The Iflaviruses Sacbrood virus and Deformed wing virus evoke different transcriptional responses in the honeybee which may facilitate their horizontal or vertical transmission
Sacbrood virus (SBV) and Deformed wing virus (DWV) are evolutionarily related positive-strand RNA viruses, members of the Iflavirus group. They both infect the honeybee Apis mellifera but have strikingly different levels of virulence when transmitted orally. Honeybee larvae orally infected with SBV usually accumulate high levels of the virus, which halts larval development and causes insect death. In contrast, oral DWV infection at the larval stage usually causes asymptomatic infection with low levels of the virus, although high doses of ingested DWV could lead to DWV replicating to high levels. We investigated effects of DWV and SBV infection on the transcriptome of honeybee larvae and pupae using global RNA-Seq and real-time PCR analysis. This showed that high levels of SBV replication resulted in down-regulation of the genes involved in cuticle and muscle development, together with changes in expression of putative immune-related genes. In particular, honeybee larvae with high levels of SBV replication, with and without high levels of DWV replication, showed concerted up-regulated expression of antimicrobial peptides (AMPs), and down-regulated expression of the prophenoloxidase activating enzyme (PPAE) together with up-regulation of the expression of a putative serpin, which could lead to the suppression of the melanisation pathway. The effects of high SBV levels on expression of these immune genes were unlikely to be a consequence of SBV-induced developmental changes, because similar effects were observed in honeybee pupae infected by injection. In the orally infected larvae with high levels of DWV replication alone we observed no changes of AMPs or of gene expression in the melanisation pathway. In the injected pupae, high levels of DWV alone did not alter expression of the tested melanisation pathway genes, but resulted in up-regulation of the AMPs, which could be attributed to the effect of DWV on the regulation of AMP expression in response to wounding.
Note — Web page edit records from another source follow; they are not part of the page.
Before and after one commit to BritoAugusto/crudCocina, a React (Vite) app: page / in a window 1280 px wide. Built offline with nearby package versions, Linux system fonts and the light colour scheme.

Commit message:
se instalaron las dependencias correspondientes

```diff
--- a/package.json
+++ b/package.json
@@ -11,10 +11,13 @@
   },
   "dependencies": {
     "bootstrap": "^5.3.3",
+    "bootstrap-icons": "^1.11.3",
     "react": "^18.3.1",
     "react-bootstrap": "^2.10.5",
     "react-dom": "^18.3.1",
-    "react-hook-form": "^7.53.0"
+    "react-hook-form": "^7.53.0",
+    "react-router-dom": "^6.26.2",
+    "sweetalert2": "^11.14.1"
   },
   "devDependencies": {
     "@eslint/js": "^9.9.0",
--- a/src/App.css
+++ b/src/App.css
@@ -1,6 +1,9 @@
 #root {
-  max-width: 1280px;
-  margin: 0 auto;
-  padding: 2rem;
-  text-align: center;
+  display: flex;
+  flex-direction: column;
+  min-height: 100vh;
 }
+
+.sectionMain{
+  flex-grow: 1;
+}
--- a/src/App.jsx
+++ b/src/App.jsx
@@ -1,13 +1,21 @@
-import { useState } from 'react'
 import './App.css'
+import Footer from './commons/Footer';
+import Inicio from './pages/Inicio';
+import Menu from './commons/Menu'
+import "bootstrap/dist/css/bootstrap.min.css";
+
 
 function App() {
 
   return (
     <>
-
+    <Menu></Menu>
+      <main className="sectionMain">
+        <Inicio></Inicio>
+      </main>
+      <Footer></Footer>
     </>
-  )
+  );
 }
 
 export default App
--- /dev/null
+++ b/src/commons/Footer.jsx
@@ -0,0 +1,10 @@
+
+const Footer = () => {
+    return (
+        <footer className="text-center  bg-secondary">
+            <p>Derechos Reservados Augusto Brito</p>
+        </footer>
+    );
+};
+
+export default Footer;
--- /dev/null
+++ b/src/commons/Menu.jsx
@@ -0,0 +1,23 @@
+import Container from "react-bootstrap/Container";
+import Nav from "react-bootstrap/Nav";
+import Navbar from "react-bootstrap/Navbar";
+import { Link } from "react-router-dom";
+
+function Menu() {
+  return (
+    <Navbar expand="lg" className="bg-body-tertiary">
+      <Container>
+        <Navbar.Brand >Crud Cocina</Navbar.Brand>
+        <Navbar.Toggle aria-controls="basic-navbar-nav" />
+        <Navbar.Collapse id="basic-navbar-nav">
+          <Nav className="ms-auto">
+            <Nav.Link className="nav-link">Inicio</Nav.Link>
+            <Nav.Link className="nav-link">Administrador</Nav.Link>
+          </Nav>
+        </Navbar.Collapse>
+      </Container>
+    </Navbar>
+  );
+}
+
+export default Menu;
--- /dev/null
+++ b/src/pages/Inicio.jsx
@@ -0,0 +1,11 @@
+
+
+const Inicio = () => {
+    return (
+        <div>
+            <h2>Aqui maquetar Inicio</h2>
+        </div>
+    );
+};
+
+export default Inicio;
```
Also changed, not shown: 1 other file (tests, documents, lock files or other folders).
We propose that the difference in expression of the honeybee immune genes induced by SBV and DWV may be an evolutionary adaptation to the different predominant transmission routes used by these viruses.
[…] The RNA-Seq reads were aligned using Bowtie2 () (with the least stringent alignment settings to allow detection of the sequence variants, “–very-sensitive” option) to the latest honeybee transcriptome annotation (OGS3; containing 16,041 putative transcripts), as well as to a set of sequences of the known fungal and viral pathogens of the honeybees used previously (; ). We used samtools idxstats to produce a summary of the number of reads aligning to the honeybee transcriptome and the DWV and SBV reference sequences (GenBank accession numbers NC˙004830and AF092924respectively). The Next Generation Sequencing (NGS) gene expression profiles were used to identify differentially expressed (DE) genes using DESeq () and edgeR (), with adjusted p-values and a false discovery rate (FDR) below 0.05. Drosophila homologues of the honeybee genes were identified previously () and those DE in the contrasts were used for Gene Ontology (GO) analysis () using AmiGO (). […]
to analyse the site's operation and effectiveness, to display ads tailored to your interests
and to provide you with relevant promotional messages and other information about products,
events and services of ours or our sponsors and partner companies.
These cookies are needed for the site to work and to be optimized.
These cookies are needed to interact with the social network plugins on this site.
These cookies are used to track visitors across websites.
The intention is to display ads that are relevant and engaging for the users.
These cookies are needed in order to better understand how
this site is used and to improve the user experience.
At omicX, we believe trust is of the utmost importance. Transparency allows trust.
This is why we want you to understand what data we collect and how we use it.